Molly Hartley (Haley Bennett) is a bitchy and angst-filled seventeen year old girl who just moved to a new town with her father (Jake Weber). She enrolls at a sophisticated, hoity-toity private school, quickly befriends a proselytizing religious nut job (Shanna Collins) and catches the eye of the school hottie Joseph Young (Chace Crawford). Probably because she’s going through that high school awkward stage or possibly because her mother stabbed her with a pair of scissors before being committed to a mental institution, Molly has trouble finding peace of mind in her new surroundings. So, her father forces her to see a school-appointed psychologist. Unfortunately, this weekly time to talk it out, along with everything else in her life, just seems to cause panic attacks, nose bleeds, and hallucinations.

Molly Hartley isn’t a likeable protagonist. In fact, she’s a complete bitch who wants to shack up with a wannabe frat boy, hang out with drunken cunt, and piss off her loving father. She’s unlikable, unsophisticated, and way too close to Shannon Doherty for comfort. Unfortunately, the antagonist isn’t likeable even in a so-evil-he’s-kinda-cool-way either. That’s probably because he doesn’t exist. There is no damn antagonist. There’s creepy Jesus freaks. There’s a murderous mother. There’s vapid mean girls who attend the same school. But the film never even bothers telling us who we should be rooting against. It’s like watching a pedophile with AIDS trying to save a prostitute who murders cats in her spare time, while simultaneously finding his cleaning came back with ketchup stains and his brother's softball game got rained out. What the hell does anything have to do with anything? It’s all just filler for an underwhelming out-of-left Jupiter conclusion which couldn’t have been solved by the ass baby of Hercule Poirot and Sherlock Holmes. If I sound under whelmed, well, it’s only because of everything I’ve told you.

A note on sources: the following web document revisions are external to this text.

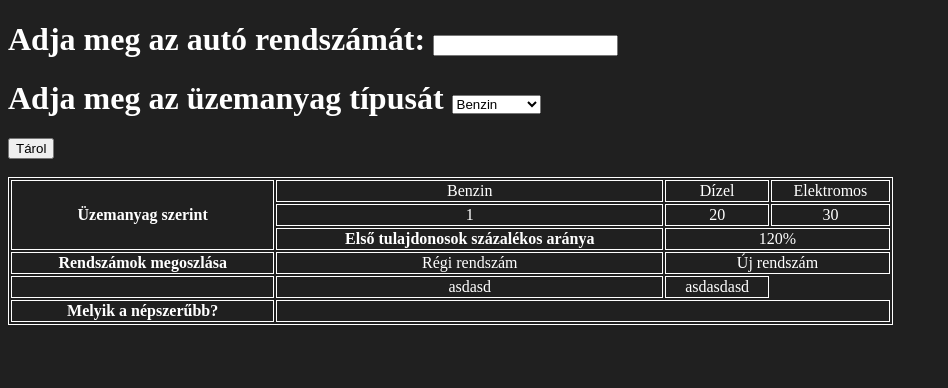
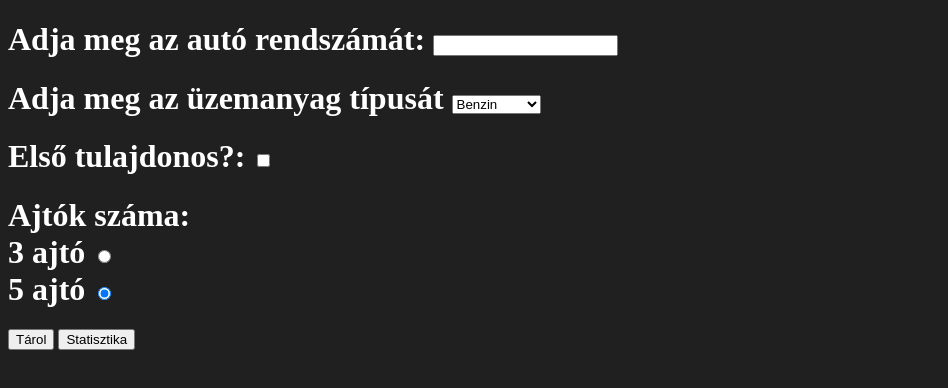
Before and after one commit to Redzselek/Rendszamok_doga, a plain HTML site: page index.html in a window 1280 px wide. Shown: the whole page, without its empty margins (0-948 px from the left). Drawn offline with Linux system fonts and the light colour scheme.

Commit message:
2. óra vége

```diff
--- a/assets/css/style.css
+++ b/assets/css/style.css
@@ -5,3 +5,8 @@ tr
 {
     border: 5px solid red;
 }
+
+#tablazat
+{
+    display: none;
+}
--- a/assets/js/js.js
+++ b/assets/js/js.js
@@ -2,6 +2,42 @@ var adatok = []
 
 function Tarol() {
     var obj = {
+        rendszam: document.getElementById("rendszam").value,
+        uzemanyag: document.getElementById("uzemanyag").value,
+        elsotulajdonos: document.getElementById("elsotulajdonos").checked,
+        ajtok3: document.getElementById("3ajtos").checked,
+        ajtok5: document.getElementById("5ajtos").checked,
+    }
+    adatok.push(obj)
+/*     document.getElementById("").value;
+    document.getElementById("").value;
+    document.getElementById("elsotulajdonos").checked = false;
+    document.getElementById("rendszam").focus()   */
+}
+
+function Statisztika() {
+    document.getElementById("tablazat").style.display = "block"
+    var benzin = 0;
+    var disel = 0;
+    var elektromos = 0;
+    var elsotulajdonosarany = 0;
+    for (let i = 0; i < adatok.length; i++) {
+        if (adatok[i].uzemanyag == "benzin") {
+            benzin++
+        }
+        else if (adatok[i].uzemanyag == "disel")
+        {
+            disel++
+        }
+        else{
+            elektromos++
+        }
+        document.getElementById("benzinszam").innerHTML = benzin
+        document.getElementById("diselszam").innerHTML = disel
+        document.getElementById("elektromosszam").innerHTML = elektromos
+
+
+
 
     }
 }
--- a/index.html
+++ b/index.html
@@ -19,48 +19,66 @@
           <option value="elektromos">Elektromos</option>
         </select>
       </h1>
+      <h1>Első tulajdonos?: <input type="checkbox" id="elsotulajdonos"></h1>
+      <h1>
+        Ajtók száma:
+        <br>
+        <span>
+            3 ajtó
+            <input type="radio" name="ajtok" id="3ajtos">
+        </span>
+        <br>
+        <span>
+            5 ajtó
+            <input type="radio" name="ajtok" id="5ajtos" checked="true">
+        </span>
+    </h1>
       <button onclick="Tarol()">Tárol</button>
+      <button onclick="Statisztika()">Statisztika</button>
     </div>
-    <br />
+
+    <br/>
     <div id="tablazat">
       <table style="width: 70%; text-align: center">
-        <th rowspan="3">Üzemanyag szerint</th>
-        <td>Benzin</td>
-        <td>Dízel</td>
-        <td>Elektromos</td>
+        <th rowspan="2">Üzemanyag szerint</th>
+        <td colspan="2">Benzin</td>
+        <td colspan="2">Dízel</td>
+        <td  colspan="2">Elektromos</td>
         <tr>
-          <td>1</td>
-          <td>20</td>
-          <td>30</td>
+            <td colspan="2" id="benzinszam"></td>
+            <td colspan="2" id="diselszam"></td>
+            <td colspan="2" id="elektromosszam"></td>
         </tr>
         <tr>
             <th>Első tulajdonosok százalékos aránya</th>
-            <td id="szazalek" colspan="6">120%</td>
+            <td id="szazalek" colspan="6"></td>
         </tr>
         <tr>
             <th>Rendszámok megoszlása</th>
-            <td colspan="1">
+            <td colspan="3">
                 Régi rendszám
             </td>
-            <td colspan="2">
+            <td colspan="3">
                 Új rendszám
             </td>
         </tr>
         <tr>
             <th rowspan="1"></th>
-            <td>
+            <td colspan="3" id="regirendszam">
                 asdasd
             </td>
-            <td>
+            <td colspan="3" id="ujrendszam">
                 asdasdasd
             </td>
         </tr>
         <tr>
             <th>Melyik a népszerűbb?</th>
-            <td colspan="3"></td>
+            <td colspan="6" id="nepszerubb"></td>
         </tr>
 
       </table>
     </div>
   </body>
 </html>
+
+<script src="assets/js/js.js"></script>
```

Look: this movie probably doesn’t even deserve half a star. It’s ill-conceived, laughably and unintentionally ridiculous, and doesn’t even seem to be putting forth any effort for long, expansive stretches. It’s an afront to the movie-going public to think a studio could be so crass as to even toy with the idea that this might please anyone. But it’s a horror movie. For better or for worse, the standard rigmarole isn’t in place. If a horror film succeeds in even being momentarily frightening, then any issues with the plot, acting, or direction can be ignored because that cute girl sitting next to you grabbed your hand and pulled your close. So, take your goddamn one-and-a-half stars, Molly Hartley. I won’t hold my breath for a sequel.

Mack Rawden
Editor In Chief

Enthusiastic about Clue, case-of-the-week mysteries, the NBA and cookies at Disney World. Less enthusiastic about the pricing structure of cable, loud noises and Tuesdays.